Eleanor and Henry's family - they had 8 children - was the cause of a great civil war. Apparently fed up with him, Eleanor retired to Poitiers, where she cultivated a court to train leaders that was unrivaled in its splendor and intellectual brilliance, and schemed against him. Her sons rebelled against Henry, who forgave them and imprisoned her for about 13 years, until his death. At the same time, Henry laid the foundations for the supremacy of civil law in Britain over that of Catholic Rome and defended his territories with a cruel ferocity (this a large part of the Becket story). Their sons are equally fascinating: young Henry was the preferred eldest, but he was forever at odds with his father, though he died young. The remaining one - Richard Coeur-de-Lion, Geoffrey, and John - were bitter rivals, forever seeking treacherous alliances as they maneuvered for power and succession (the plot of Lion in Winter). It is an absolutely fascinating case of dysfunction with catastrophic consequences. After so many years of stress, Henry dies during the next rebellion, feeling that his entire life was a failure. This releases Eleanor, enabling her to consolidate power in the cauldron of feudal politics, truly a fascinating portrayal of machination, betrayal, and brute force.
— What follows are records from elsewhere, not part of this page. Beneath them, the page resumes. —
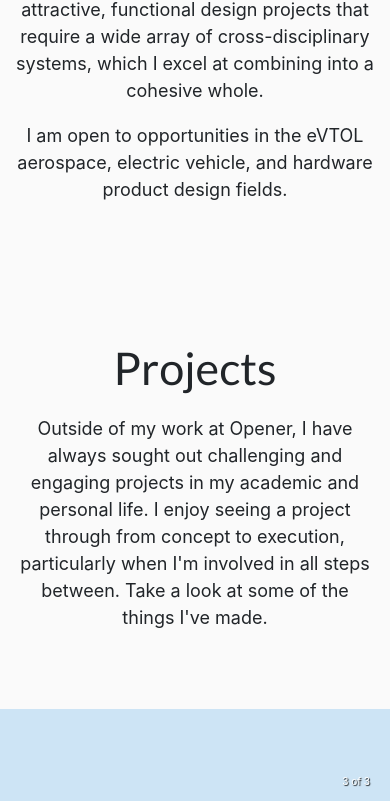
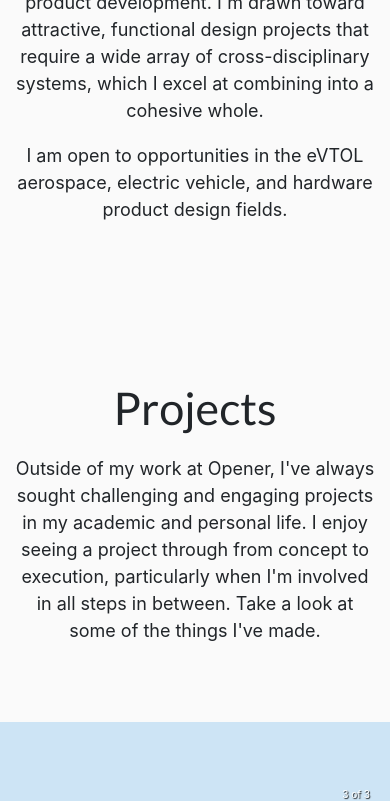
Before and after one commit to brha8286/portfolio-react, a React (Create React App) app: page / in a window 390 px wide. Shown: the part 1090-1891 px from the top of the page. Built offline with nearby package versions, Linux system fonts and the light colour scheme.

Commit message:
Improving performance of header nav with small screen

```diff
--- a/src/components/Header/index.jsx
+++ b/src/components/Header/index.jsx
@@ -13,7 +13,9 @@ export const Header = ({ className, brandClassName, navClassName }) => {
   return (
     <header className={clsx(classes.header, className)}>
       <Container className={classes.container}>
-        <Link className={clsx(classes.brandonBrand, brandClassName)} to={"/"}>Brandon Harris</Link>
+        <Link className={clsx(classes.brandonBrand, brandClassName)} to={"/#home"}>
+          Brandon Harris
+        </Link>
         <nav className={clsx(classes.pageNavigation, navClassName)}>
           <LinkButton variant="outline-light" to="/#about">
             About
--- a/src/components/Homepage/homepage.module.scss
+++ b/src/components/Homepage/homepage.module.scss
@@ -33,7 +33,6 @@ $heroOverlayHeight: 260px;
     max-width: 100%;
   }
 
-
   .header {
     &:not(.fixed) {
       background-color: transparent; // remove the background color while not fixed
@@ -49,18 +48,32 @@ $heroOverlayHeight: 260px;
       top: 0;
 
       .headerBrand {
-        transition-delay: .2s; // take longer to show up
+        transition-delay: 0.2s; // take longer to show up
       }
-
-      .headerNav {
-        width: 100%; // Max width means the inner contents have room to be right aligned
+      @media screen and (min-width: 600px) {
+        .headerNav {
+          width: 100%; // Max width means the inner contents have room to be right aligned (only when large screen)
+          z-index: auto;
+        }
+      }
+    }
+    // TODO leave header, make nav buttons hamburger menu
+    @media screen and (max-width: 600px) {
+      .headerBrand {
+        opacity: 0; // Keep brand hidden
+        position: absolute;
+        transition: opacity 0.3s ease-in-out;
+        z-index: auto;
       }
     }
 
-    .headerBrand {
-      opacity: 1; // Show the brand
-      position: absolute;
-      transition: opacity .3s ease-in-out;
+    @media screen and (min-width: 600px) {
+      .headerBrand {
+        opacity: 1; // Show the brand
+        position: absolute;
+        transition: opacity 0.3s ease-in-out;
+        z-index: 1;
+      }
     }
 
     .headerNav {
@@ -68,10 +81,9 @@ $heroOverlayHeight: 260px;
       flex-grow: unset;
       // HACKY: using the EXACT width so the animation is smooth
       width: 306px; // Shrink the width so it is no longer right aligned. Must be an absolute value so we can animate it.
-      transition: width .3s ease-in-out;
+      transition: width 0.3s ease-in-out;
     }
   }
-;
 }
 
 .main {
@@ -80,7 +92,8 @@ $heroOverlayHeight: 260px;
   h2 {
     font-size: 2.5rem;
     text-align: center;
-    margin: 0 auto 20px;
+    margin: 0px auto 20px;
+    padding: 20px 0 0 0;
   }
 }
 
--- a/src/components/Homepage/index.jsx
+++ b/src/components/Homepage/index.jsx
@@ -32,7 +32,7 @@ export function Homepage() {
       <div className={classes.heroOverlay}>
         <section ref={introSectionRef}>
           <Container className={classes.brandonIntro}>
-            <h1>Brandon Harris</h1>
+            <h1 id="home">Brandon Harris</h1>
             {/* <p>
               Raised by wolves in the Siberian tundra, Brandon was taught aerospace engineering by an equally
               out-of-place cocker spaniel. Little did he know that the housepet was none other than the grandchild-dog
@@ -68,8 +68,8 @@ export function Homepage() {
 
         <Container className={classes.section}>
           <h2 id="projects">Projects</h2>
-          <p>Outside of my work at Opener, I have always sought out challenging and engaging projects in my academic and personal life.
-          I enjoy seeing a project through from concept to execution, particularly when I'm involved in all steps between.  Take a look
+          <p>Outside of my work at Opener, I've always sought challenging and engaging projects in my academic and personal life.
+          I enjoy seeing a project through from concept to execution, particularly when I'm involved in all steps in between.  Take a look
             at some of the things I've made.</p>
         </Container >
 
```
In a way, I understood feudalism better after Klein's masterful evocation.
That leaves Richard as King, who promptly goes on the 3rd Crusade, which is described in truncated form. The author admires him and portrays him as a great war leader of singular potential. It is a wonderful mini-bio. Upon his untimely death on return, it is John's turn. Meanwhile, under Philip Augustus (also in Lion in Winter), the Capets are resurgent, in spite of his weaknesses as a leader and thinker. Eleanor ends her life in uncertainty, as John's cruel style taints his kingship and alienates his vassals.
The prose is extremely dense, almost baroque, and it takes some getting used to, but the rewards as a reading experience are ample. I enjoyed the book so much that I didn't want it to end. That being said, it is a narrative that cannot offer the reader an up to date idea of the latest scholarship - that will have to be sought elsewhere. Also, Eleanor herself is really kind of a backdrop in this; the 4 kings are the true focus.